[Content revision data]
# # # #

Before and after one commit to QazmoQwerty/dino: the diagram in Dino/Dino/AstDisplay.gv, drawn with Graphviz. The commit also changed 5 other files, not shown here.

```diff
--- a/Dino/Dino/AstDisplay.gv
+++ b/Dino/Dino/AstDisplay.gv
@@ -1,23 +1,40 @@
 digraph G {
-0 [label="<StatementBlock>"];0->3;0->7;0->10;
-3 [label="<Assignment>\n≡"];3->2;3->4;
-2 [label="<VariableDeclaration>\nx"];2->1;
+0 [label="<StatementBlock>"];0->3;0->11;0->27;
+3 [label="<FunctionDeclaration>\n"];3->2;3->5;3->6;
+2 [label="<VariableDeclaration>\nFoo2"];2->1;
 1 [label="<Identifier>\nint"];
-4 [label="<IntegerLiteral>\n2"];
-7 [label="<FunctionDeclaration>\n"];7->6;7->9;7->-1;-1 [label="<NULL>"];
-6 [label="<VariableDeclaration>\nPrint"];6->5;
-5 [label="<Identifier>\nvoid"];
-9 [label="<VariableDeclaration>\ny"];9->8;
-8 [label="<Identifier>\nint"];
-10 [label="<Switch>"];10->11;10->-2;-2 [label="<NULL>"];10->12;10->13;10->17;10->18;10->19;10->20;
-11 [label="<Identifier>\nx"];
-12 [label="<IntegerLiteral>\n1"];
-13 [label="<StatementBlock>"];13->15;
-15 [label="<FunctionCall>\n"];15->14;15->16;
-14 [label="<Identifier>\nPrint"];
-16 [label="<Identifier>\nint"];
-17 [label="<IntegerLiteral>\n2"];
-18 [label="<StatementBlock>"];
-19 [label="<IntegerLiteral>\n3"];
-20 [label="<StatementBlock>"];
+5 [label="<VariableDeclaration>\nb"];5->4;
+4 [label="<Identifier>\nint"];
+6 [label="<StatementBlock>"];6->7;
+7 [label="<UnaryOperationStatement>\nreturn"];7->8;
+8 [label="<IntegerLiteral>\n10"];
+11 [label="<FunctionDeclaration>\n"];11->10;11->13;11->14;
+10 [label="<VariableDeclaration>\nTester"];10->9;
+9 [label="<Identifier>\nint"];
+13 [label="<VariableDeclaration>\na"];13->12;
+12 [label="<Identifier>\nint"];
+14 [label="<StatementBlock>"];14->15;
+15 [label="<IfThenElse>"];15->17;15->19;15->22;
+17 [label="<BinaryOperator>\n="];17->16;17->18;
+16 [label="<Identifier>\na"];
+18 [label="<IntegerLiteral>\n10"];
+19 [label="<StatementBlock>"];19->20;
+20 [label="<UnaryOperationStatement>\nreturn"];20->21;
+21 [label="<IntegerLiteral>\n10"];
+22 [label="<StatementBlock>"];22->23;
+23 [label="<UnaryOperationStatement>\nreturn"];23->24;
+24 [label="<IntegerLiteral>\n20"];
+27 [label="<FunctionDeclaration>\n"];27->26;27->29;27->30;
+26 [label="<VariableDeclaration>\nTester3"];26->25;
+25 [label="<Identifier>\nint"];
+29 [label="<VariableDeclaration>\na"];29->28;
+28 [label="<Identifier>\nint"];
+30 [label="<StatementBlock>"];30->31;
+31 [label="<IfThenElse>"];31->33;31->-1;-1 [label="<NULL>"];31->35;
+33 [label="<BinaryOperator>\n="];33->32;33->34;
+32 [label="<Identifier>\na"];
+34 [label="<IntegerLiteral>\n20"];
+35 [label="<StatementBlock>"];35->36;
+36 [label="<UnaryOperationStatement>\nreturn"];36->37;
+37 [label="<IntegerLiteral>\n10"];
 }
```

# # # #

▶ YOUR OBJECTIVE
Go through the records and repeat each one exactly as written.

▶ ANSWER BELOW
Before and after one commit to QazmoQwerty/dino: the diagram in Dino/Dino/AstDisplay.gv, drawn with Graphviz. The commit also changed 5 other files, not shown here.

```diff
--- a/Dino/Dino/AstDisplay.gv
+++ b/Dino/Dino/AstDisplay.gv
@@ -1,23 +1,40 @@
 digraph G {
-0 [label="<StatementBlock>"];0->3;0->7;0->10;
-3 [label="<Assignment>\n≡"];3->2;3->4;
-2 [label="<VariableDeclaration>\nx"];2->1;
+0 [label="<StatementBlock>"];0->3;0->11;0->27;
+3 [label="<FunctionDeclaration>\n"];3->2;3->5;3->6;
+2 [label="<VariableDeclaration>\nFoo2"];2->1;
 1 [label="<Identifier>\nint"];
-4 [label="<IntegerLiteral>\n2"];
-7 [label="<FunctionDeclaration>\n"];7->6;7->9;7->-1;-1 [label="<NULL>"];
-6 [label="<VariableDeclaration>\nPrint"];6->5;
-5 [label="<Identifier>\nvoid"];
-9 [label="<VariableDeclaration>\ny"];9->8;
-8 [label="<Identifier>\nint"];
-10 [label="<Switch>"];10->11;10->-2;-2 [label="<NULL>"];10->12;10->13;10->17;10->18;10->19;10->20;
-11 [label="<Identifier>\nx"];
-12 [label="<IntegerLiteral>\n1"];
-13 [label="<StatementBlock>"];13->15;
-15 [label="<FunctionCall>\n"];15->14;15->16;
-14 [label="<Identifier>\nPrint"];
-16 [label="<Identifier>\nint"];
-17 [label="<IntegerLiteral>\n2"];
-18 [label="<StatementBlock>"];
-19 [label="<IntegerLiteral>\n3"];
-20 [label="<StatementBlock>"];
+5 [label="<VariableDeclaration>\nb"];5->4;
+4 [label="<Identifier>\nint"];
+6 [label="<StatementBlock>"];6->7;
+7 [label="<UnaryOperationStatement>\nreturn"];7->8;
+8 [label="<IntegerLiteral>\n10"];
+11 [label="<FunctionDeclaration>\n"];11->10;11->13;11->14;
+10 [label="<VariableDeclaration>\nTester"];10->9;
+9 [label="<Identifier>\nint"];
+13 [label="<VariableDeclaration>\na"];13->12;
+12 [label="<Identifier>\nint"];
+14 [label="<StatementBlock>"];14->15;
+15 [label="<IfThenElse>"];15->17;15->19;15->22;
+17 [label="<BinaryOperator>\n="];17->16;17->18;
+16 [label="<Identifier>\na"];
+18 [label="<IntegerLiteral>\n10"];
+19 [label="<StatementBlock>"];19->20;
+20 [label="<UnaryOperationStatement>\nreturn"];20->21;
+21 [label="<IntegerLiteral>\n10"];
+22 [label="<StatementBlock>"];22->23;
+23 [label="<UnaryOperationStatement>\nreturn"];23->24;
+24 [label="<IntegerLiteral>\n20"];
+27 [label="<FunctionDeclaration>\n"];27->26;27->29;27->30;
+26 [label="<VariableDeclaration>\nTester3"];26->25;
+25 [label="<Identifier>\nint"];
+29 [label="<VariableDeclaration>\na"];29->28;
+28 [label="<Identifier>\nint"];
+30 [label="<StatementBlock>"];30->31;
+31 [label="<IfThenElse>"];31->33;31->-1;-1 [label="<NULL>"];31->35;
+33 [label="<BinaryOperator>\n="];33->32;33->34;
+32 [label="<Identifier>\na"];
+34 [label="<IntegerLiteral>\n20"];
+35 [label="<StatementBlock>"];35->36;
+36 [label="<UnaryOperationStatement>\nreturn"];36->37;
+37 [label="<IntegerLiteral>\n10"];
 }
```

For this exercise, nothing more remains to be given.